Similarly, guests might have to walk down some stairs to eat breakfast in the morning. The buffet is set up next to reception, and the outdoor dining area is conveniently just a couple of meters from the food. (There are additional tables on a terrace near the hotel entrance, a slightly longer walk across level ground). But if there’s bad weather, as there was our first morning when heavy rains poured for an hour, guests must eat indoors, and getting to tables in the dining room requires walking down flight of steps. It can be awkward carrying a tray of dishes down the stairs, but I’m sure someone on staff would be happy to assist if a guest with physical challenges requires help.
View from the top of one set of steps to the beach
One of the staircases guests must walk down to reach the beach
Another section of stairs leading to the beach
Although the hotel has outdoor terraces where guests can eat breakfast, on one rainy morning we had to eat inside. The dining room is one flight of stairs below the self-serve breakfast buffet food tables.
Final thoughts: Would we stay at the Aneroussa again? Of course! In fact, it would be our first choice for accommodations on a return visit to Batsi. Would we recommend it to others? Absolutely! We loved it!
Final views: Here are several more photos of the sea and sunset views we enjoyed from our veranda:
Sky, clouds and sea shortly before a sunset
Our veranda was a perfect place to relax with a glass of wine while watching the sunset.

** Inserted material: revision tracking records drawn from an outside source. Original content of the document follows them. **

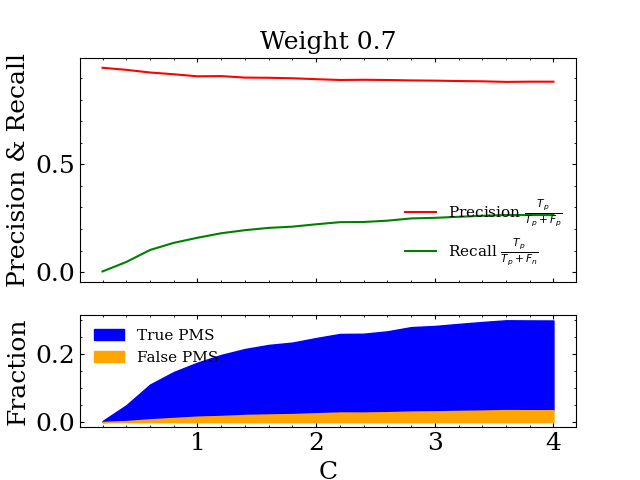
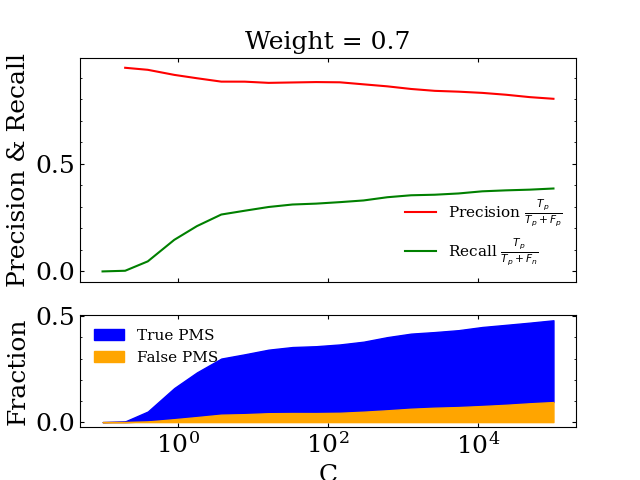
Visualization, select models

diff --git a/svm_summaryplots_C.py b/svm_summaryplots_C.py
@@ -30,12 +30,10 @@ false_test = X_test[np.where(y_test == 0)[0], :]
 
 #######
 
-save_figs = False
+save_figs = True
 extend = True
 
 yso_weights = [0.7, 1.0, 2.0]
-regularizeCs = np.arange(0.2, 4.1, 0.2)
-regularizeCs = np.append(regularizeCs, [10, 50, 100, 500, 1000, 10000, 100000]) if extend else regularizeCs
 regularizeCs = np.round(np.logspace(-1, 5, 20),1)
 
 
@@ -55,16 +53,16 @@ for i in range(len(yso_weights)):
     false_p = true_false[3]
 
 
-    fig, ax = plt.subplots(figsize = (8,6))
-    ax.plot(regularizeCs, true_p, label = r'$T_p$')
-    ax.plot(regularizeCs, false_p, label = r'$F_p$')
-    ax.plot(regularizeCs, false_n, label = r'$F_n$')
-    ax.set_xlabel('C')
-    ax.set_ylabel('N Stars Classified')
-    ax.set_title('Classification, w= {}'.format('weight'))
-    ax.legend()
-    plt.savefig(modeldir + '/Plots/TpFpRates_w{}.png'.format(str(weight))) if save_figs else None
-    plt.show()
+    # fig, ax = plt.subplots(figsize = (8,6))
+    # ax.plot(regularizeCs, true_p, label = r'$T_p$')
+    # ax.plot(regularizeCs, false_p, label = r'$F_p$')
+    # ax.plot(regularizeCs, false_n, label = r'$F_n$')
+    # ax.set_xlabel('C')
+    # ax.set_ylabel('N Stars Classified')
+    # ax.set_title('Weight = {}'.format('weight'))
+    # ax.legend()
+    # plt.savefig(modeldir + '/Plots/TpFpRates_w{}.png'.format(str(weight))) if save_figs else None
+    # plt.show()
 
 
 
@@ -73,11 +71,12 @@ for i in range(len(yso_weights)):
     recall = true_p / (true_p + false_n) # What proportion of relevant items are retrieved?
     falsepositive = false_p / (true_p + false_p) # What proportion of items are falsely retrieved?
 
+
     fig, axs = plt.subplots(2,1, sharex = True, gridspec_kw={'height_ratios':[2,1]})
     axs[0].plot(regularizeCs, precision, label = r'Precision $\frac{T_p}{T_p + F_p}$', color = 'r')
     axs[0].plot(regularizeCs, recall, label = r'Recall $\frac{T_p}{T_p + F_n}$', color = 'g')
     ymin, ymax = axs[0].get_ylim()
-    axs[0].set_title('Weight {}'.format(str(weight)))
+    axs[0].set_title('Weight = {}'.format(str(weight)))
 
     axs[0].set_ylabel('Precision & Recall')
     axs[0].legend(frameon = False, loc = 'lower right')
@@ -85,6 +84,9 @@ for i in range(len(yso_weights)):
     axs[1].fill_between(regularizeCs, false_p / len(true_test), color = 'orange', label = 'False PMS')
     ymin, ymax = axs[1].get_ylim()
     axs[1].set_xlabel('C')
+    # xmin, xmax = axs[1].get_xlim()
+    # axs[1].set_xlim(xmin - 0.2 * (xmax - xmin), xmax)
+    axs[1].set_xscale('log')
     axs[1].set_ylabel('Fraction')
     axs[1].legend(frameon = False, loc = 'upper left')
     plt.savefig(modeldir + '/Plots/PR_Classified_w{}.png'.format(str(weight))) if save_figs else None
@@ -94,20 +96,17 @@ for i in range(len(yso_weights)):
 
 
     fig, ax = plt.subplots(figsize = (8,6))
-    points = ax.scatter(false_p / (true_p + false_p) * 100 , recall * 100, c = np.log10(regularizeCs))
+    points = ax.scatter(falsepositive * 100 , recall * 100, c = np.log10(regularizeCs))
     ax.set_xlabel('% Contamination')
     ax.set_ylabel('% YSOs Recovered')
     xmin, xmax = ax.get_xlim()
-    ax.set_xlim(xmin, np.nanpercentile(false_p / (true_p + false_p) * 100, 95) + 6)
-    # print(np.sort(false_p / (true_p + false_p) * 100))
+    ax.set_xlim(xmin, np.nanpercentile(falsepositive * 100, 95) + 5)
     fig.colorbar(points, label = 'log(C)')
-    ax.set_title('Proportions Recovered, w = {}'.format(str(weight)))
+    ax.set_title('Weight = {}'.format(str(weight)))
 
-
-    critera = (100 * recall) / ( 100 * false_p / (true_p + false_p)  + 1)
+    critera = (100 * recall) / ( 100 * falsepositive  + 1)
     best = np.nanargmax(critera)
     points = ax.scatter(false_p[best] / (true_p[best] + false_p[best]) * 100 , recall[best] * 100, marker = '*', s = 100)
-
 
     plt.savefig(modeldir + '/Plots/proportion_curve_w{}.png'.format(str(weight))) if save_figs else None
     plt.show()

diff --git a/svm_summaryplots.py b/svm_summaryplots.py
@@ -55,8 +55,14 @@ plt.savefig(modeldir + '/Plots/TpFpRates.png') if save_figs else None
 plt.show()
 
 selectmod = 0.8
-precision = true_p / (true_p + false_p)
-recall = true_p / (true_p + false_n)
+
+
+
+
+precision = true_p / (true_p + false_p) # What proportion of retrieved items are relevant?
+recall = true_p / (true_p + false_n) # What proportion of relevant items are retrieved?
+falsepositive = false_p / (true_p + false_p) # What proportion of items are falsely retrieved?
+
 fig, axs = plt.subplots(2,1, sharex = True, gridspec_kw={'height_ratios':[2,1]})
 axs[0].plot(yso_weights, precision, label = r'Precision $\frac{T_p}{T_p + F_p}$', color = 'r')
 axs[0].plot(yso_weights, recall, label = r'Recall $\frac{T_p}{T_p + F_n}$', color = 'g')
@@ -76,13 +82,21 @@ plt.savefig(modeldir + '/Plots/PR_Classified.png') if save_figs else None
 plt.show()
 
 
+
+
 fig, ax = plt.subplots(figsize = (8,6))
-points = ax.scatter(false_p / (true_p + false_p) * 100 , true_p / len(true_test) * 100, c = yso_weights)
+points = ax.scatter(falsepositive * 100 , recall * 100, c = yso_weights)
 ax.set_xlabel('% Contamination')
 ax.set_ylabel('% YSOs Recovered')
 xmin, xmax = ax.get_xlim()
-ax.set_xlim(xmin, np.nanpercentile(false_p / (true_p + false_p) * 100, 95) + 6)
+ax.set_xlim(xmin, np.nanpercentile(falsepositive * 100, 95) + 6)
 # print(np.sort(false_p / (true_p + false_p) * 100))
 fig.colorbar(points, label = 'Model PMS Weight')
+
+# critera = (100 * recall) / ( 100 * falsepositive  + 1)
+# best = np.nanargmax(critera)
+# points = ax.scatter(false_p[best] / (true_p[best] + false_p[best]) * 100 , recall[best] * 100, marker = '*', s = 100)
+
 plt.savefig(modeldir + '/Plots/proportion_curve.png') if save_figs else None
 plt.show()
+

diff --git a/svm_main_w.py b/svm_main_w.py
@@ -1,8 +1,9 @@
 #################################################################################################
-########################################## svm_main.py ##########################################
-# This is the primary file for this project. 
+########################################## svm_main_w.py ##########################################
+# This is the first main file for this project. 
 # Purpose: generate SVM models to the input dataset, testing the best model hyperparameters for
 # class weights.
+# Summary plots carried out in svm_summaryplots_C.py
 
 
 ### Imports ###

diff --git a/svm_main_C.py b/svm_main_C.py
@@ -1,8 +1,9 @@
 #################################################################################################
 ########################################## svm_main_C.py ##########################################
-# This is a secondary file for this project. 
+# This is the second main file for this project. 
 # Purpose: generate SVM models to the input dataset, testing the best model hyperparameters for
 # C, the regularization parameter.
+# Summary plots carried out in svm_summaryplots_C.py
 
 
 ### Imports ###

Rooms with balconies had similar outstanding views.
Clouds cross a brilliant blue sky above Megalo island as the sunset progresses
The sunset intensifies over Megalo island and the northern part of Andros
Golden rays illuminate the northwestern tip of Andros
Sea and sky as the sunset draws to an end
A Greek island ferry passes the Aneroussa as it sails from Andros to Tinos